Outgoing General Chair: Danny Weitzner (MIT)
Local Arrangements Chairs: Boris Paal (TUM) and Alexander Pretschner (TUM)
Program Committee Chairs: Ran Canetti (BU) and James Grimmelmann (Cornell)

 

Program Committee

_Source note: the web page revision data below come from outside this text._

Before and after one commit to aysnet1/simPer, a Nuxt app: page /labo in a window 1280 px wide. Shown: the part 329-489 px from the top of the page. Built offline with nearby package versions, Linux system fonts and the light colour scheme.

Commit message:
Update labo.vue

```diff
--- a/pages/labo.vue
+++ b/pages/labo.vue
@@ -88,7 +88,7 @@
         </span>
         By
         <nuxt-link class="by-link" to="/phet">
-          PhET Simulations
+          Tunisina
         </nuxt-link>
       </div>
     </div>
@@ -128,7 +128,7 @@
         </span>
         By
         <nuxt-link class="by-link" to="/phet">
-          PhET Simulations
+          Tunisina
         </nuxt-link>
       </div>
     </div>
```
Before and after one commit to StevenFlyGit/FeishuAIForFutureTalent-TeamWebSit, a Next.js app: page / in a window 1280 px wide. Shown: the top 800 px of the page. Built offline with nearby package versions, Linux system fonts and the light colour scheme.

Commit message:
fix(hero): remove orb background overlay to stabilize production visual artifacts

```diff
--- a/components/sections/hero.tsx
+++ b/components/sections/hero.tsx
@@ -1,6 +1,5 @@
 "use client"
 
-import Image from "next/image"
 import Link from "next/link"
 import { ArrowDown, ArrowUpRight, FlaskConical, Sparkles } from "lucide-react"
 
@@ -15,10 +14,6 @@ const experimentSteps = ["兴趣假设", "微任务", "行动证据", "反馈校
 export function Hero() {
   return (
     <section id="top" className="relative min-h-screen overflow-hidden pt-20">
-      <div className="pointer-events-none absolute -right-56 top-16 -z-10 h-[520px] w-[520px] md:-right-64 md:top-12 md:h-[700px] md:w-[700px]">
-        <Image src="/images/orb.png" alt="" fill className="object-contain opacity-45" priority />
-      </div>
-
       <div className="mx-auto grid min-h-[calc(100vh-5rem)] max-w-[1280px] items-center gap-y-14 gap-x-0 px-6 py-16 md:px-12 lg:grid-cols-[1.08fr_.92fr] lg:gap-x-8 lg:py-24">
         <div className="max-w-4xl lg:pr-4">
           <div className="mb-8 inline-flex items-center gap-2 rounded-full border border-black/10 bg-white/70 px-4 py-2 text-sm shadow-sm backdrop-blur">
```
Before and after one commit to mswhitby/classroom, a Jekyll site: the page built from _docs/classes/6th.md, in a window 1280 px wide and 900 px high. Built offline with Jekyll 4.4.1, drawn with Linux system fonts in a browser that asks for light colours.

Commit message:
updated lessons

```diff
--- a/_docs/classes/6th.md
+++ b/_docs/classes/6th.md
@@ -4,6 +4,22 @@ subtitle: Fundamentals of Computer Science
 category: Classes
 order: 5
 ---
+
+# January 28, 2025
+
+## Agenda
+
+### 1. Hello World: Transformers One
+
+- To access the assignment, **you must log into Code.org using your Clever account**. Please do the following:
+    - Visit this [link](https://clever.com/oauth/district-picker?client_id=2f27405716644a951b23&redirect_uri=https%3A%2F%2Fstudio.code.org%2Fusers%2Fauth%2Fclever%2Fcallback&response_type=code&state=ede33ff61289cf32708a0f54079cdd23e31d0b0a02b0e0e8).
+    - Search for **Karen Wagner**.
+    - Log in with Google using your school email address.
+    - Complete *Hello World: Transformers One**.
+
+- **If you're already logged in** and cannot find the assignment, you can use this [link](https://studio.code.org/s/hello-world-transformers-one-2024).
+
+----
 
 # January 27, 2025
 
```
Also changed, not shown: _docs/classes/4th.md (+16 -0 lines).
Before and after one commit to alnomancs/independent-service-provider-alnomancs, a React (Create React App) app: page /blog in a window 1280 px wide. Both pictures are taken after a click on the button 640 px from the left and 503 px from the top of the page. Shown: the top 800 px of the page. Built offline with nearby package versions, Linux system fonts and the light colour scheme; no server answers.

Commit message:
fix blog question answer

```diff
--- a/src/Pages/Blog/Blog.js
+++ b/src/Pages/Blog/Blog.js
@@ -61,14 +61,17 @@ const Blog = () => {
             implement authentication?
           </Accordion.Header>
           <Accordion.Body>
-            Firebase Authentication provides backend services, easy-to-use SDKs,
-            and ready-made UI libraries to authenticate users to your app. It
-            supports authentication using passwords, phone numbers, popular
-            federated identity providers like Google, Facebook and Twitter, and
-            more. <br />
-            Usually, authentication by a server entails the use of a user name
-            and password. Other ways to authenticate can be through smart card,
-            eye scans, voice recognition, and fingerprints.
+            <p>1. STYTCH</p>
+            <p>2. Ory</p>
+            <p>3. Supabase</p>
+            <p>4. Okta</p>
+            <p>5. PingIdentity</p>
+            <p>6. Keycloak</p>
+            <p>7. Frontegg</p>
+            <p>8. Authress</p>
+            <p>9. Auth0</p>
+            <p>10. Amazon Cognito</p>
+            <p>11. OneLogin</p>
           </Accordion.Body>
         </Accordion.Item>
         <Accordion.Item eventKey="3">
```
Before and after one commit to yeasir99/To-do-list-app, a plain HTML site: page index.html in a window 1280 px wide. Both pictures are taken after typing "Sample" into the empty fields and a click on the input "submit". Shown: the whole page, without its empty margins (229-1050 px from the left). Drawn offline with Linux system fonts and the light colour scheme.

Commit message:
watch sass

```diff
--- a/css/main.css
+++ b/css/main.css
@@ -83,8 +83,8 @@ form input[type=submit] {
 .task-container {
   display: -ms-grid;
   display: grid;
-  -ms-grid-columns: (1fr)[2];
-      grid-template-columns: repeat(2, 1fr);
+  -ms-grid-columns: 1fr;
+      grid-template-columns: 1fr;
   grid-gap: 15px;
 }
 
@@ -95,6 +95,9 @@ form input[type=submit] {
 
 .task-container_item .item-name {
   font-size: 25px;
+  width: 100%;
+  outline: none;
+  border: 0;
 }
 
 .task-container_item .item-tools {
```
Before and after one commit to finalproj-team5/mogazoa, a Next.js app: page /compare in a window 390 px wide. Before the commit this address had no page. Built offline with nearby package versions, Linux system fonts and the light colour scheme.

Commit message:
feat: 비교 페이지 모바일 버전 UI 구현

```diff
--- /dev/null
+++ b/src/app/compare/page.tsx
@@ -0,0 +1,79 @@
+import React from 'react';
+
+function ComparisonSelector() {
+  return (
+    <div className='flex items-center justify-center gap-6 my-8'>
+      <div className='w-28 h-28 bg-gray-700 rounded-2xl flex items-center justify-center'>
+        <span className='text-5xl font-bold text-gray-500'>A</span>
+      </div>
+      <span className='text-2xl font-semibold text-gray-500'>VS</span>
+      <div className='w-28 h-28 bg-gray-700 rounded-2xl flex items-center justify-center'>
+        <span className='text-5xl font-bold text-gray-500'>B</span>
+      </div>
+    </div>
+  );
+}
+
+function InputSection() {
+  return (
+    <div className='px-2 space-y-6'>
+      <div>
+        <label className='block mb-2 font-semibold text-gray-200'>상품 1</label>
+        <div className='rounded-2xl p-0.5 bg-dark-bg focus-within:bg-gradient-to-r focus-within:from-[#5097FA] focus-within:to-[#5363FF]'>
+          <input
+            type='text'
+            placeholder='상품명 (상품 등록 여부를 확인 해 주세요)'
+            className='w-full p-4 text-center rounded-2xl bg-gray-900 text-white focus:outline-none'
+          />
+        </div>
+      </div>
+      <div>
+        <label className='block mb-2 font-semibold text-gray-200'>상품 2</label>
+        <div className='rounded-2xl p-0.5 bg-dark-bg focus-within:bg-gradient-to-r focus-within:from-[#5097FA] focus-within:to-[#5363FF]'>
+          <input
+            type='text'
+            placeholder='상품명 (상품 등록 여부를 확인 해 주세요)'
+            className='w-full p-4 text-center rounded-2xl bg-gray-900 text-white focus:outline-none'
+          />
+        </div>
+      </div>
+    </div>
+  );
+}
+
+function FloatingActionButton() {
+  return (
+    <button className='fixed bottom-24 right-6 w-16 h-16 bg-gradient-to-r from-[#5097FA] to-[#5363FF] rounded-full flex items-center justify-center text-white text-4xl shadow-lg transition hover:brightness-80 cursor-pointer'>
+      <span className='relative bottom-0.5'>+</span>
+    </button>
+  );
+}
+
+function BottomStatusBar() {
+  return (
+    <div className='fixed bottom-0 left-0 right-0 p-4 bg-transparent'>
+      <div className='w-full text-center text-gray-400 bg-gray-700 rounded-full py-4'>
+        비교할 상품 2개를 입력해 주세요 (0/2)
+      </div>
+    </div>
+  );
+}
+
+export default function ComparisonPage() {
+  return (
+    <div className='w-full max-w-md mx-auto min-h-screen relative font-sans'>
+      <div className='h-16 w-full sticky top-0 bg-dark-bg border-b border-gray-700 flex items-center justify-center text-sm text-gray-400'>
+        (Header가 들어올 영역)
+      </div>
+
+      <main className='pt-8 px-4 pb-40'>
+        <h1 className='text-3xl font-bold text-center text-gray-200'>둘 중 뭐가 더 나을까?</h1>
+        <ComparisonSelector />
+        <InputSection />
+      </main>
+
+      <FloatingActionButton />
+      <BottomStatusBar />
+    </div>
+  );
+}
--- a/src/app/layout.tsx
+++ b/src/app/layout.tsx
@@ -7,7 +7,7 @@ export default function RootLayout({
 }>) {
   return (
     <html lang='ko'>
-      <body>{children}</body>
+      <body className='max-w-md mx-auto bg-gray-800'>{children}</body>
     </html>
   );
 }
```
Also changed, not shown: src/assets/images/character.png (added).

  • Kevin Ashley (University of Pittsburgh)
  • Jane Bambauer (University of Florida)
  • Steve Bellovin (Columbia)
  • Matt Blaze (Georgetown)
  • danah boyd (Microsoft Research)
  • Chris Callison-Burch (University of Pennsylvania)
  • Ryan Calo (University of Washington)
  • Jonathan Choi (USC)
  • Aloni Cohen (UChicago)
  • A. Feder Cooper (Microsoft Research)
  • Charles Duan (American University)
  • Cynthia Dwork (Harvard)
  • Lilian Edwards (Newcastle University)
  • Joan Feigenbaum (Yale)
  • Kira Goldner (Boston University)
  • Andrés Guadamuz (University of Sussex)
  • Peter Henderson (Princeton)
  • Daniel Ho (Stanford)
  • Daniel Martin Katz (Chicago-Kent)
  • Sarah Lawsky (Northwestern)
  • Katrina Ligett (Hebrew University)
  • Daniel Linna (Northwestern)
  • Kelvin F.K. Low (National University of Singapore)
  • Andrea Matwyshyn (Penn State)
  • Kobbi Nissim (Georgetown)
  • Sunoo Park (NYU)
  • Bart Preneel (KU Leuven)
  • Manish Raghavan (MIT)
  • Guy Rothblum (Apple)
  • Giovanni Sartor (Bologna)
  • Sarah Scheffler (CMU)
  • Chinmayi Sharma (Fordham University)
  • Rachel Shavit (Columbia)
  • Michael Specter (Georgia Tech)
  • David Stein (Northeastern)
  • Konstantinos Stylianou (University of Glasgow)
  • David Thaw (University of Pittsburgh)
  • Mayank Varia (Boston University)
  • Danny Weitzner (MIT)
  • Rebecca Wexler (UC Berkeley)
  • Felix Wu (Cardozo School of Law)
  • Diyi Yang (Stanford)